[Version comparison data]
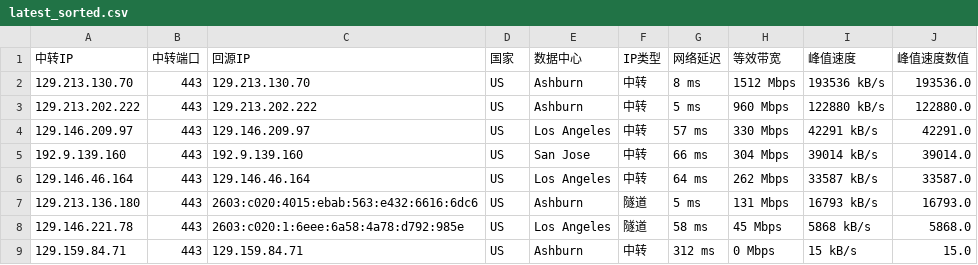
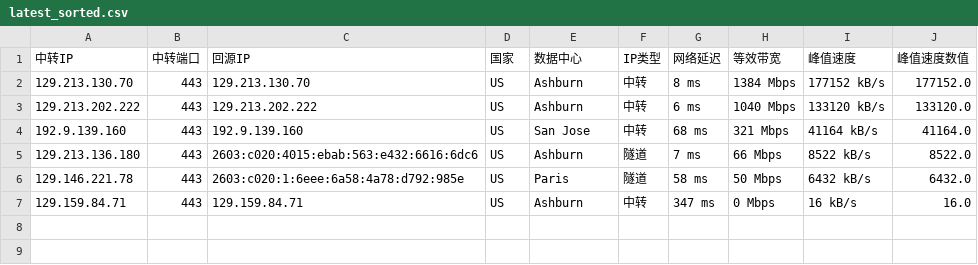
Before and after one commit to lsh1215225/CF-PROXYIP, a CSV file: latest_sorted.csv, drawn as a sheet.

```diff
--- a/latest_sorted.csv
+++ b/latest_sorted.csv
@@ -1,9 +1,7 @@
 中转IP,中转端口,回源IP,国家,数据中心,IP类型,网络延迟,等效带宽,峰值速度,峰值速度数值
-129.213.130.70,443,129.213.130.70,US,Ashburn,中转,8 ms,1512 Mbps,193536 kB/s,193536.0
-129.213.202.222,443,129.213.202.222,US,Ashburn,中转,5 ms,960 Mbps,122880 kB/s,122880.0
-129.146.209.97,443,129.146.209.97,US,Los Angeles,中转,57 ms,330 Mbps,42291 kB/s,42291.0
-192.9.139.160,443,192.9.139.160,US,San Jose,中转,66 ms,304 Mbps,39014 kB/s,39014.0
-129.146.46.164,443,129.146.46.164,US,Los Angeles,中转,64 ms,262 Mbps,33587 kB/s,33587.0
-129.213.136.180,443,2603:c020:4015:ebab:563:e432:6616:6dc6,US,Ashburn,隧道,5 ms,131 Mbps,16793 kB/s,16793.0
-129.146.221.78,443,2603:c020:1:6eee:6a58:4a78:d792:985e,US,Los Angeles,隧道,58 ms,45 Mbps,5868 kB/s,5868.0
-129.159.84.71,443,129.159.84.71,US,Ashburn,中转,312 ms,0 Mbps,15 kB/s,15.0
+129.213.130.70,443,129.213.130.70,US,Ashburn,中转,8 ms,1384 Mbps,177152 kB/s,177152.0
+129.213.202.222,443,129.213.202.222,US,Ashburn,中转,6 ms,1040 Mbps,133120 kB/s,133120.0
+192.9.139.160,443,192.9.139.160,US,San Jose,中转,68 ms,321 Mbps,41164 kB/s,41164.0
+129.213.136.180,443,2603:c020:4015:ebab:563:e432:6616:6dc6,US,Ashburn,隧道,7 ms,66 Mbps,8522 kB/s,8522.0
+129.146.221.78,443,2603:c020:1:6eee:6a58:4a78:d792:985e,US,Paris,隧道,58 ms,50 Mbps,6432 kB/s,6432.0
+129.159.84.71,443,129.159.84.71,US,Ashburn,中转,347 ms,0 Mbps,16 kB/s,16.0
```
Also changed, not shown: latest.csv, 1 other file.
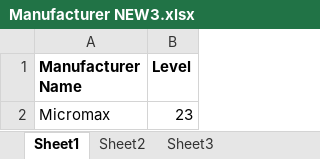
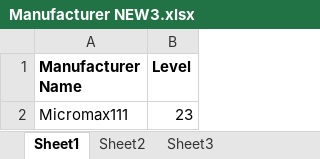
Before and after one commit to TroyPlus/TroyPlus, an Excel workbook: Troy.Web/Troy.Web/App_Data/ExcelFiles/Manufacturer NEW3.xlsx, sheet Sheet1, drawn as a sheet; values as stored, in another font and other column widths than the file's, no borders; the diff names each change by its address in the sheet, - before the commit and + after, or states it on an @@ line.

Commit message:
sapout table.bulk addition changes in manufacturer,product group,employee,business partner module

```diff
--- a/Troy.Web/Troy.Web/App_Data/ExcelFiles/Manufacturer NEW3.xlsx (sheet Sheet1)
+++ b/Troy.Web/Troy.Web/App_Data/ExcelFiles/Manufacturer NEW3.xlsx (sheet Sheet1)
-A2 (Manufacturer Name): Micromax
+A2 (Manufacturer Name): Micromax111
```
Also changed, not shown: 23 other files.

--- Brief ---
Return the records above exactly as written. Do not include their images.

--- Exercise response ---
Before and after one commit to lsh1215225/CF-PROXYIP, a CSV file: latest_sorted.csv, drawn as a sheet.

```diff
--- a/latest_sorted.csv
+++ b/latest_sorted.csv
@@ -1,9 +1,7 @@
 中转IP,中转端口,回源IP,国家,数据中心,IP类型,网络延迟,等效带宽,峰值速度,峰值速度数值
-129.213.130.70,443,129.213.130.70,US,Ashburn,中转,8 ms,1512 Mbps,193536 kB/s,193536.0
-129.213.202.222,443,129.213.202.222,US,Ashburn,中转,5 ms,960 Mbps,122880 kB/s,122880.0
-129.146.209.97,443,129.146.209.97,US,Los Angeles,中转,57 ms,330 Mbps,42291 kB/s,42291.0
-192.9.139.160,443,192.9.139.160,US,San Jose,中转,66 ms,304 Mbps,39014 kB/s,39014.0
-129.146.46.164,443,129.146.46.164,US,Los Angeles,中转,64 ms,262 Mbps,33587 kB/s,33587.0
-129.213.136.180,443,2603:c020:4015:ebab:563:e432:6616:6dc6,US,Ashburn,隧道,5 ms,131 Mbps,16793 kB/s,16793.0
-129.146.221.78,443,2603:c020:1:6eee:6a58:4a78:d792:985e,US,Los Angeles,隧道,58 ms,45 Mbps,5868 kB/s,5868.0
-129.159.84.71,443,129.159.84.71,US,Ashburn,中转,312 ms,0 Mbps,15 kB/s,15.0
+129.213.130.70,443,129.213.130.70,US,Ashburn,中转,8 ms,1384 Mbps,177152 kB/s,177152.0
+129.213.202.222,443,129.213.202.222,US,Ashburn,中转,6 ms,1040 Mbps,133120 kB/s,133120.0
+192.9.139.160,443,192.9.139.160,US,San Jose,中转,68 ms,321 Mbps,41164 kB/s,41164.0
+129.213.136.180,443,2603:c020:4015:ebab:563:e432:6616:6dc6,US,Ashburn,隧道,7 ms,66 Mbps,8522 kB/s,8522.0
+129.146.221.78,443,2603:c020:1:6eee:6a58:4a78:d792:985e,US,Paris,隧道,58 ms,50 Mbps,6432 kB/s,6432.0
+129.159.84.71,443,129.159.84.71,US,Ashburn,中转,347 ms,0 Mbps,16 kB/s,16.0
```
Also changed, not shown: latest.csv, 1 other file.
Before and after one commit to TroyPlus/TroyPlus, an Excel workbook: Troy.Web/Troy.Web/App_Data/ExcelFiles/Manufacturer NEW3.xlsx, sheet Sheet1, drawn as a sheet; values as stored, in another font and other column widths than the file's, no borders; the diff names each change by its address in the sheet, - before the commit and + after, or states it on an @@ line.

Commit message:
sapout table.bulk addition changes in manufacturer,product group,employee,business partner module

```diff
--- a/Troy.Web/Troy.Web/App_Data/ExcelFiles/Manufacturer NEW3.xlsx (sheet Sheet1)
+++ b/Troy.Web/Troy.Web/App_Data/ExcelFiles/Manufacturer NEW3.xlsx (sheet Sheet1)
-A2 (Manufacturer Name): Micromax
+A2 (Manufacturer Name): Micromax111
```
Also changed, not shown: 23 other files.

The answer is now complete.